Each summer, the University of Rhode Island Graduate School of Oceanography (GSO) hosts undergraduate students from all over the country to participate in oceanographic research. These Summer Undergraduate Research Fellows (SURFOs) have not only been working with GSO scientists, but they also have spent part of their time learning how to communicate this science to the public. Although their research experience was virtual this summer, they still did a fantastic job. Read on to find out what they have been up to, and why they everyone should be as excited as they are about their work.
Louis Borrelli (he/him) is a Physics Major at Saint Vincent College in Latrobe, PA. He worked this summer with Dr. Isaac Ginis, Dr. Amanda Babson, and Ph. D. student Mansur Ali Jisan. His project is part of a larger effort to help park managers better prepare for increased impacts of Nor’easters in southern New England parks. A few models were used in there project that need to be validated alongside historical observational data. This project was not difficult to do virtually as it was mostly data analysis, and the mentor and advisors were available as much as one could ask for. This experience helped him with many skills academically and professionally.
What’s a Nor’easter?
A Nor’easter is an extratropical cyclone. It originates when cold climate from the west meets warm weather from the Gulf Stream near the Mid-Atlantic and New England. Some compare these to hurricanes as they result in high waves and lots of flooding, but in fact they are very different. We want to see how climate change and, more specifically, sea level rise, will affect the impacts of Nor’easters in two New England parks, Cape Cod National Seashore, and Boston Harbor Islands National Recreation Area. We used the Nor’easter from March 1-3, 2018 as our control scenario, and increased the sea level for different scenarios, as it was an impactful storm.
These impacts could lead to different park facilities being damaged by high water levels. The park is surrounded by communities of Provincetown, MA, where private lands can also be damaged. Another area of concern would be the Provincetown Airport. It experienced flooding during the storm in 2018, and the flooding will continue to get worse as the sea level rises, the question is, how much worse will these effects get?
Understanding the threat of flooding
To simulate the effects of a winter storm, we must validate the models we wish to use. We did it by comparing the data produced by the model to data recorded at 40 weather stations that recorded either wind speed or water level near those two parks. The model we use to show the maximum flooding in the areas is the Advanced Circulation (ADCIRC) model. This model is a combination of precipitation, hydrological, wind, and wave models, but we only used the wave and wind models in this project.

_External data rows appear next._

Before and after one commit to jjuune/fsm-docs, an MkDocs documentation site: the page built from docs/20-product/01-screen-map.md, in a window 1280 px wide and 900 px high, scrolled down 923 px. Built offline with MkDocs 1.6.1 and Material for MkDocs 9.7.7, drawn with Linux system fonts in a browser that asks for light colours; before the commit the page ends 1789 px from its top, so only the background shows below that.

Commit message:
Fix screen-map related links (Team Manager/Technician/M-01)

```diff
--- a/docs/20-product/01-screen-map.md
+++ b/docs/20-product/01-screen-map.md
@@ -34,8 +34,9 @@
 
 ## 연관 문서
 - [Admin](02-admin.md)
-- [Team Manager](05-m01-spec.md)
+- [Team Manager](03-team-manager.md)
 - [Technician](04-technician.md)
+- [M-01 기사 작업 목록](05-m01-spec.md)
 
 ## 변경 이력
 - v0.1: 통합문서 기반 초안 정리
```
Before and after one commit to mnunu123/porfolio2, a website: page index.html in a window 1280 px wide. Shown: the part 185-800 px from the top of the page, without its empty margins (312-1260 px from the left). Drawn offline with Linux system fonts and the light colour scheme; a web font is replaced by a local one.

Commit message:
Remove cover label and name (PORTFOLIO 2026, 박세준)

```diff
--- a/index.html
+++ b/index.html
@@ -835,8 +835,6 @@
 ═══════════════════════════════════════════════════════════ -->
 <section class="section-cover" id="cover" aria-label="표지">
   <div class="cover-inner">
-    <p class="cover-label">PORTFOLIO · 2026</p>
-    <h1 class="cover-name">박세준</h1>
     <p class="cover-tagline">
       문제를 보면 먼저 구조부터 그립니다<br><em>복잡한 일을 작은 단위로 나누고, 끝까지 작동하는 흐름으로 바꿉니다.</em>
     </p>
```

The wind model we use to produce wind in the ADCIRC model is the European Centre for Medium-Range Weather Forecasts (ECMWF). The wave model we use is the Simulating Waves Nearshore (SWAN) model. The wave model was validated prior to my project.
We validated the ECMWF model with the recorded wind speed data and the ADCIRC with the observed water level. Once we saw that the models produced accurate data, we chose four possible sea level rise scenarios. These scenarios are shown in Table 1. The 100 cm scenario was the maximum water depth that the ADCIRC model could handle. The original scenario was to be 150 cm, but the model did not work with this depth.
We then modified the ADCIRC model using the four scenarios and used it to produce plots of maximum flooding in two areas of Cape Cod. The areas in Figure 1 show the maximum flooding from the March 1-3, 2018 Nor’easter with the water level at the time.
The model runs that were incorporating the sea level rise scenarios are shown in Figures 2 and 3.
As can be seen above, the rising sea level causes a significant difference in the flooding, not only in the depth of the flooding but also in the spatial distribution. As the sea level rise increases, the airport in the northwest experiences deeper and deeper flooding. The scenario suggests that even a 1 meter increase in the sea level can possibly cut off Cape Cod from the mainland.
But wait – it can get worse!
Our original plan was to run a simulation in the model of 1.51 meters of sea level rise, but the model did not work with this, so we chose to do 1 meter scenario instead. This means that the projected sea level rise for if society was to continue life as it is with no additional attempts to lessen the causes of climate change, our highest-level scenario is a half of a meter off of those predictions, so the effects would actually be worse than our highest scenario. In our highest scenario, it can be seen that the northern part of Cape Cod is cut off of the mainland. This would make it more difficult for relief to come to the population and the park.
For selected areas between northern and eastern Cape Cod, we found the difference in the maximum water level of the 100 cm scenario and the maximum water level of the scenario with no sea level rise. The differences for 5 areas of Cape Cod is shown in the table below.
This project shows that the sea level rising will affect some areas other than areas in the aspect of flooding, and that predicting the effects of 100 cm of sea level rise is much more complicated than just adding 100 cm of flooding to an area of land. Even more, the effects of the climate change could be even worse with rainfall and strong storms. In the future, this project may take precipitation and strong Nor’easters into consideration.
I am a PhD candidate at Northeastern University in Boston. I study regeneration of the nervous system in water salamanders called axolotls. In my free time, I like to read science fiction, bake, go on walks around Boston, and dig up cool science articles.